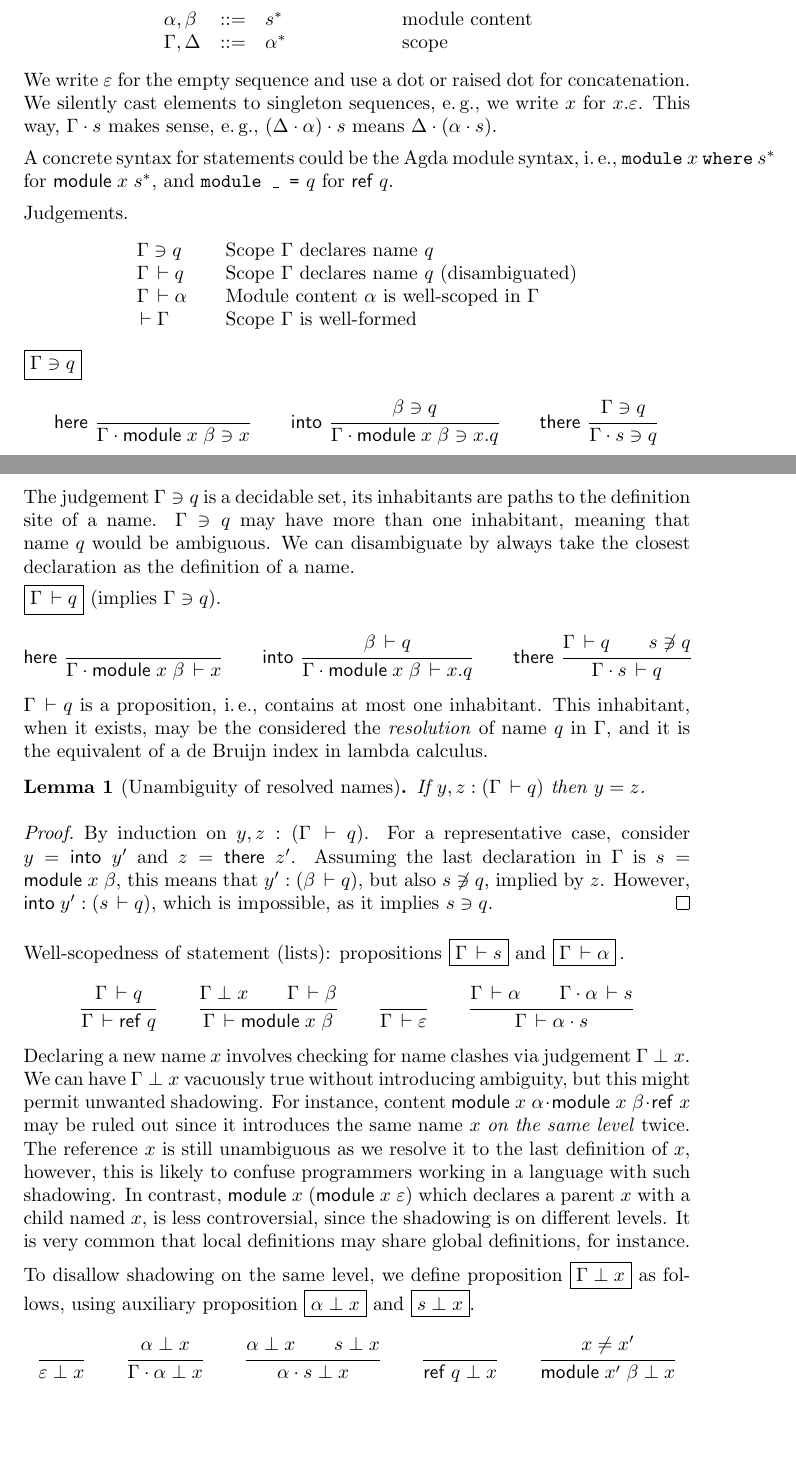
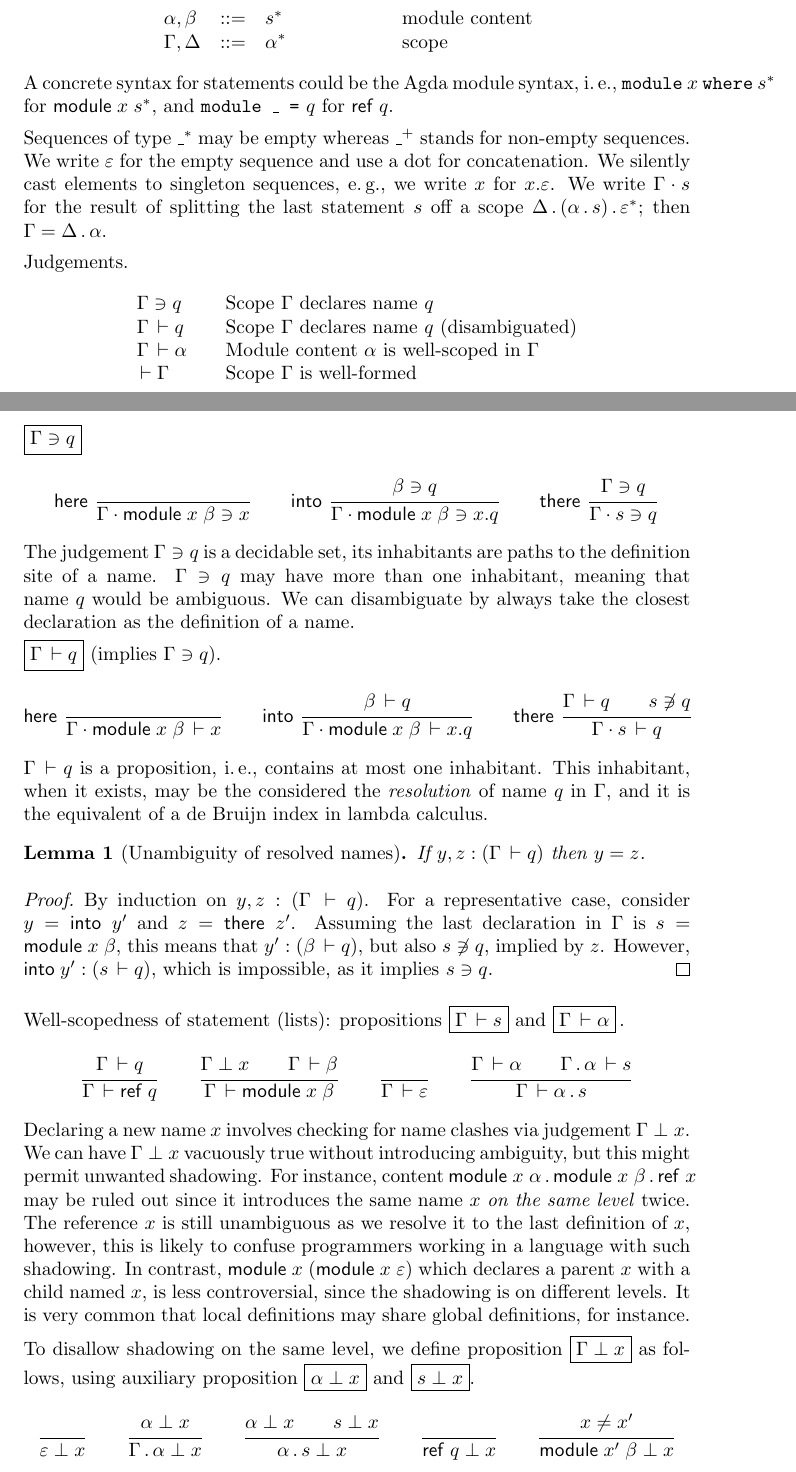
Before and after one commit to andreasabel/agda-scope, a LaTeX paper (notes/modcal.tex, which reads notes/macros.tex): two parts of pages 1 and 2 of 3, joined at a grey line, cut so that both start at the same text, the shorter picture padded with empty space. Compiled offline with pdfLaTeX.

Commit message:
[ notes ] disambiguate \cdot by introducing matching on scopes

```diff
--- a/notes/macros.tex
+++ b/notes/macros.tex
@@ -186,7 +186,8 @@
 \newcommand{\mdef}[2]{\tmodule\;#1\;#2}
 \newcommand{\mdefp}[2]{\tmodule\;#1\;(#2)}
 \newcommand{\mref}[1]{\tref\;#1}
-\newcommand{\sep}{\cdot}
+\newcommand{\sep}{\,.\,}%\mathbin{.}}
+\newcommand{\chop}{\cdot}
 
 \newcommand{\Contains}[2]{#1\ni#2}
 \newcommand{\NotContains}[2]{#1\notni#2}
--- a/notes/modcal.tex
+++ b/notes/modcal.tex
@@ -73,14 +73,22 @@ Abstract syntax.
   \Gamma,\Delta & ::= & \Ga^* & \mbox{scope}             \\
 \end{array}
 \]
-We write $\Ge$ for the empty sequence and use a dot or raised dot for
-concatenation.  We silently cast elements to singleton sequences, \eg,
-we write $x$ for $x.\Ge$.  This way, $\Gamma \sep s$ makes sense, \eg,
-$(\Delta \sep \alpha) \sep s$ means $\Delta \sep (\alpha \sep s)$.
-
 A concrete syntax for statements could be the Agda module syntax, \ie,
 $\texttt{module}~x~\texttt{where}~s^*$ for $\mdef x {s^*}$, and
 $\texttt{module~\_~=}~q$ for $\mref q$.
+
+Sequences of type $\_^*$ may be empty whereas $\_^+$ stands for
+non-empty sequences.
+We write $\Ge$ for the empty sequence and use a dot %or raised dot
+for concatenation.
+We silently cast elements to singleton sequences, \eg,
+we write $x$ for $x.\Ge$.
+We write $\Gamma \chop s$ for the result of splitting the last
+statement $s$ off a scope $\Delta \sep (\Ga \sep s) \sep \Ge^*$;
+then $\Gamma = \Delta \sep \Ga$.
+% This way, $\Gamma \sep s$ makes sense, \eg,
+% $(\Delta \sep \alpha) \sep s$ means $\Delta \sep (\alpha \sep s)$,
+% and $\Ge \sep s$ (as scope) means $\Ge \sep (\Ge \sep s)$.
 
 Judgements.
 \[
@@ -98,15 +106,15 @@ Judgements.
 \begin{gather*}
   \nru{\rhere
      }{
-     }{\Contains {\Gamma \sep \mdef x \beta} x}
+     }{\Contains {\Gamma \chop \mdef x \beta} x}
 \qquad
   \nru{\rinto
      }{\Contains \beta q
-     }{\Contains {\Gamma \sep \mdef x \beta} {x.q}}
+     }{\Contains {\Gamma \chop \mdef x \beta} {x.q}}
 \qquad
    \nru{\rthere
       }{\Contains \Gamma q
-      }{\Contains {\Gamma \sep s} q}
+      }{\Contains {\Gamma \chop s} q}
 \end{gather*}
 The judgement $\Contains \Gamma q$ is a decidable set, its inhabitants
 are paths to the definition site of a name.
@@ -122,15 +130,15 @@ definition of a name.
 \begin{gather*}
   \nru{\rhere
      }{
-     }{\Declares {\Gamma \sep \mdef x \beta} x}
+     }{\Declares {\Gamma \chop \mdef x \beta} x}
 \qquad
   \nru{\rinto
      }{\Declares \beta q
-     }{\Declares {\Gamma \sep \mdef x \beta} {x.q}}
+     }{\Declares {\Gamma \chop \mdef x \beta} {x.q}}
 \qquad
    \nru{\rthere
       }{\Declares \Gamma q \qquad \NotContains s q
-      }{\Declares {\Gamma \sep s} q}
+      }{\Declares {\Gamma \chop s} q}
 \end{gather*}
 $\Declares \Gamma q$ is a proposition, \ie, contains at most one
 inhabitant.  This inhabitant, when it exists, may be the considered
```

**Work to complete**
Whenever a line above contains "notes", copy that line.

**Solution**
Before and after one commit to andreasabel/agda-scope, a LaTeX paper (notes/modcal.tex, which reads notes/macros.tex): two parts of pages 1 and 2 of 3, joined at a grey line, cut so that both start at the same text, the shorter picture padded with empty space. Compiled offline with pdfLaTeX.
[ notes ] disambiguate \cdot by introducing matching on scopes
--- a/notes/macros.tex
+++ b/notes/macros.tex
--- a/notes/modcal.tex
+++ b/notes/modcal.tex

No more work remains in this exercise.